Start of Recorded information
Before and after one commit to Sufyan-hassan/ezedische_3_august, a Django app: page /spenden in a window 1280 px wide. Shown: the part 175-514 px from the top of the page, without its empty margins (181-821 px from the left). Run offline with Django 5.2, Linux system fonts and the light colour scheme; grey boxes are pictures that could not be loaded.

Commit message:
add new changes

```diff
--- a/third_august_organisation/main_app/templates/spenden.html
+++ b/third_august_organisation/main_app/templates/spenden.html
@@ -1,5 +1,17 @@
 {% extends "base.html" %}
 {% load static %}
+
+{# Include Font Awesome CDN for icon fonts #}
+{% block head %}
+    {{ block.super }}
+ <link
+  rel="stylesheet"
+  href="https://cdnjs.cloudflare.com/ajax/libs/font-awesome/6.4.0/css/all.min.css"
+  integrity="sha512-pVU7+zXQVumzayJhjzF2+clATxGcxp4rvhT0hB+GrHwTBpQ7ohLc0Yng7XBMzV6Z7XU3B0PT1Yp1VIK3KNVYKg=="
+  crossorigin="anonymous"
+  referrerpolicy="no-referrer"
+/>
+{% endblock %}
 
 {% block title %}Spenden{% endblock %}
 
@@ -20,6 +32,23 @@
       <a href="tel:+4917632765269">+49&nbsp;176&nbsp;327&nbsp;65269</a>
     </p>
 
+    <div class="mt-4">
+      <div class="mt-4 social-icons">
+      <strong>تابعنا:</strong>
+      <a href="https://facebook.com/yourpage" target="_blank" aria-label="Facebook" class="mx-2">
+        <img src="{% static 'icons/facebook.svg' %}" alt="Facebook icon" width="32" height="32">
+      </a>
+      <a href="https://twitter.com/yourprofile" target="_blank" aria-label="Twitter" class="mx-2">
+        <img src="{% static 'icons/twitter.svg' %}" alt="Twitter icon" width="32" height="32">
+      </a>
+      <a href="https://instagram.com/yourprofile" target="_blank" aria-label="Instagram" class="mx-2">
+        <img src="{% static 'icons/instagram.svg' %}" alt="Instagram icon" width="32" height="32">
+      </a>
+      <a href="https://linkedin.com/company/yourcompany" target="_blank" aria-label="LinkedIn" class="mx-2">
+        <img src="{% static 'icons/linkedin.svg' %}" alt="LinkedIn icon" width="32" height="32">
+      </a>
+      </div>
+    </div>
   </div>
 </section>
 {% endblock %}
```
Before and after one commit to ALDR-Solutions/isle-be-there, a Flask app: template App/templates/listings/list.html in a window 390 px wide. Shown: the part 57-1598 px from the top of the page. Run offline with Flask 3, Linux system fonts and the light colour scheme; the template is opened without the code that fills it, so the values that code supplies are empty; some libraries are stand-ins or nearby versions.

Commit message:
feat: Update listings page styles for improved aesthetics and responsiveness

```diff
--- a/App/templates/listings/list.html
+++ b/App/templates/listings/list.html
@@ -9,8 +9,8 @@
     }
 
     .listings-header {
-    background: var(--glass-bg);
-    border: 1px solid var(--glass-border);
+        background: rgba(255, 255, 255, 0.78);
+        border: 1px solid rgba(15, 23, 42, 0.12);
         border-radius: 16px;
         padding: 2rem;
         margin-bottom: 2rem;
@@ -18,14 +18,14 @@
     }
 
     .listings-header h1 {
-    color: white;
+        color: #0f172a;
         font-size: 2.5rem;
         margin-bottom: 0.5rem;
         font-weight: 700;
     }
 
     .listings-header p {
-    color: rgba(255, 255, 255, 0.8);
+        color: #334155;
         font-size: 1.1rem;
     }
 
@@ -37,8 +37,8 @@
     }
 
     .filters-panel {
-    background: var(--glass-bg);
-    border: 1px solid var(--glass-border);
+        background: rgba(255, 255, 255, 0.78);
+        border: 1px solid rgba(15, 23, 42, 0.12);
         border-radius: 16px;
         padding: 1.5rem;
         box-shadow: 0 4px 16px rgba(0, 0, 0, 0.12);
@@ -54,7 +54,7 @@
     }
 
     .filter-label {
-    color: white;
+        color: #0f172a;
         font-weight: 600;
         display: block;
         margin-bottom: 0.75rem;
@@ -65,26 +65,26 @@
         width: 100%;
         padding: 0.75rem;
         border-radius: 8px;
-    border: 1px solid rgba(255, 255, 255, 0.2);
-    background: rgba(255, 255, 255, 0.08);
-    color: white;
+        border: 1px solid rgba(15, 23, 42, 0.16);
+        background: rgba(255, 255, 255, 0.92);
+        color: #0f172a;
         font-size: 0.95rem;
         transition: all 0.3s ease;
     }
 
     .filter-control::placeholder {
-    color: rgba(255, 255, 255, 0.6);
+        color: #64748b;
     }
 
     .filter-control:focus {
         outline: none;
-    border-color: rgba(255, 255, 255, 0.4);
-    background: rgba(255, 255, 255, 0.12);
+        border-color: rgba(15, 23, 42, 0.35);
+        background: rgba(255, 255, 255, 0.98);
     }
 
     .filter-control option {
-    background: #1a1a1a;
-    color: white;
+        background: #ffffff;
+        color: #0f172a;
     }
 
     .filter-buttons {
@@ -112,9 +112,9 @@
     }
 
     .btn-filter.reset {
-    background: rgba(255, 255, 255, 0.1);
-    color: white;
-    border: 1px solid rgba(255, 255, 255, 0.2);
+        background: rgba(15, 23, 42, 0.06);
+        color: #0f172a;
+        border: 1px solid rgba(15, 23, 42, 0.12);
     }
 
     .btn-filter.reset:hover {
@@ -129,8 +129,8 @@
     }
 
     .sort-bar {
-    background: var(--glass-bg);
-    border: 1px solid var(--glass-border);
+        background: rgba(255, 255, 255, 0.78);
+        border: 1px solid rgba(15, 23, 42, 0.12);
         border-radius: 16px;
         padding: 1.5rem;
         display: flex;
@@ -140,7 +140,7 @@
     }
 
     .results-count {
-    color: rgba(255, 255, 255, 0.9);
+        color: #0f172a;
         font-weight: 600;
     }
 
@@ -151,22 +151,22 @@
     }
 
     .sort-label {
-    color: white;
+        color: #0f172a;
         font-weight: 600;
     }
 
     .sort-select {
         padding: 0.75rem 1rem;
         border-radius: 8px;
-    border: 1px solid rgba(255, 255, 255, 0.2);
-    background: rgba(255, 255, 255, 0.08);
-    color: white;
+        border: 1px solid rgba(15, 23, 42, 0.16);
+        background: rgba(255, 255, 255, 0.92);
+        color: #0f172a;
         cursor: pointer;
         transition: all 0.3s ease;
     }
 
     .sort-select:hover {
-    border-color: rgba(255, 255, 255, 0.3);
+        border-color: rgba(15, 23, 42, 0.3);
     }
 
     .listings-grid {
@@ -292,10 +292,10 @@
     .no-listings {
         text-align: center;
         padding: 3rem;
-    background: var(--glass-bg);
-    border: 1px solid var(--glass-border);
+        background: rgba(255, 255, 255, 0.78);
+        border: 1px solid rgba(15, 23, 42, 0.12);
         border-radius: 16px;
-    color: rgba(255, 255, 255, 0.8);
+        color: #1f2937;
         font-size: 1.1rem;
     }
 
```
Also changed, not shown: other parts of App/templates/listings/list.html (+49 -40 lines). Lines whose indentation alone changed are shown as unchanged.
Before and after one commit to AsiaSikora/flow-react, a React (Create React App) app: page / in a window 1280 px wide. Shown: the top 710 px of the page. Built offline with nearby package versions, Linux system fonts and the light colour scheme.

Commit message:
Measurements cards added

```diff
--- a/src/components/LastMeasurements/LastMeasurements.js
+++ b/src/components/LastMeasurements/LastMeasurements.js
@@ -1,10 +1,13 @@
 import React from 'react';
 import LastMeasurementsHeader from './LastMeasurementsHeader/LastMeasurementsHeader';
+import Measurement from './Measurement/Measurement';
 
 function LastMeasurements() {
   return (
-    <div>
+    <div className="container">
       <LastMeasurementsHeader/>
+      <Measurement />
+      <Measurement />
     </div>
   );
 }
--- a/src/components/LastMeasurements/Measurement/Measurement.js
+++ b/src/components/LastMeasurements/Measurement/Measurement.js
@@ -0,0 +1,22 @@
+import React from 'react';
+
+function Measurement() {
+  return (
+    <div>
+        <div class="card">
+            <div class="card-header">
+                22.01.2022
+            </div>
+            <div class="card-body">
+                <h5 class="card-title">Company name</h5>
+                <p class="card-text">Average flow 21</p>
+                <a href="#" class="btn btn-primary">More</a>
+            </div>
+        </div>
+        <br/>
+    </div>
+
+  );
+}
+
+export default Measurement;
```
End of Recorded information
■ What needs to be done ■
Each line of the data in which the string "href" appears needs to be copied.

■ Task answer ■
+  href="https://cdnjs.cloudflare.com/ajax/libs/font-awesome/6.4.0/css/all.min.css"
       <a href="tel:+4917632765269">+49&nbsp;176&nbsp;327&nbsp;65269</a>
+      <a href="https://facebook.com/yourpage" target="_blank" aria-label="Facebook" class="mx-2">
+      <a href="https://twitter.com/yourprofile" target="_blank" aria-label="Twitter" class="mx-2">
+      <a href="https://instagram.com/yourprofile" target="_blank" aria-label="Instagram" class="mx-2">
+      <a href="https://linkedin.com/company/yourcompany" target="_blank" aria-label="LinkedIn" class="mx-2">
+                <a href="#" class="btn btn-primary">More</a>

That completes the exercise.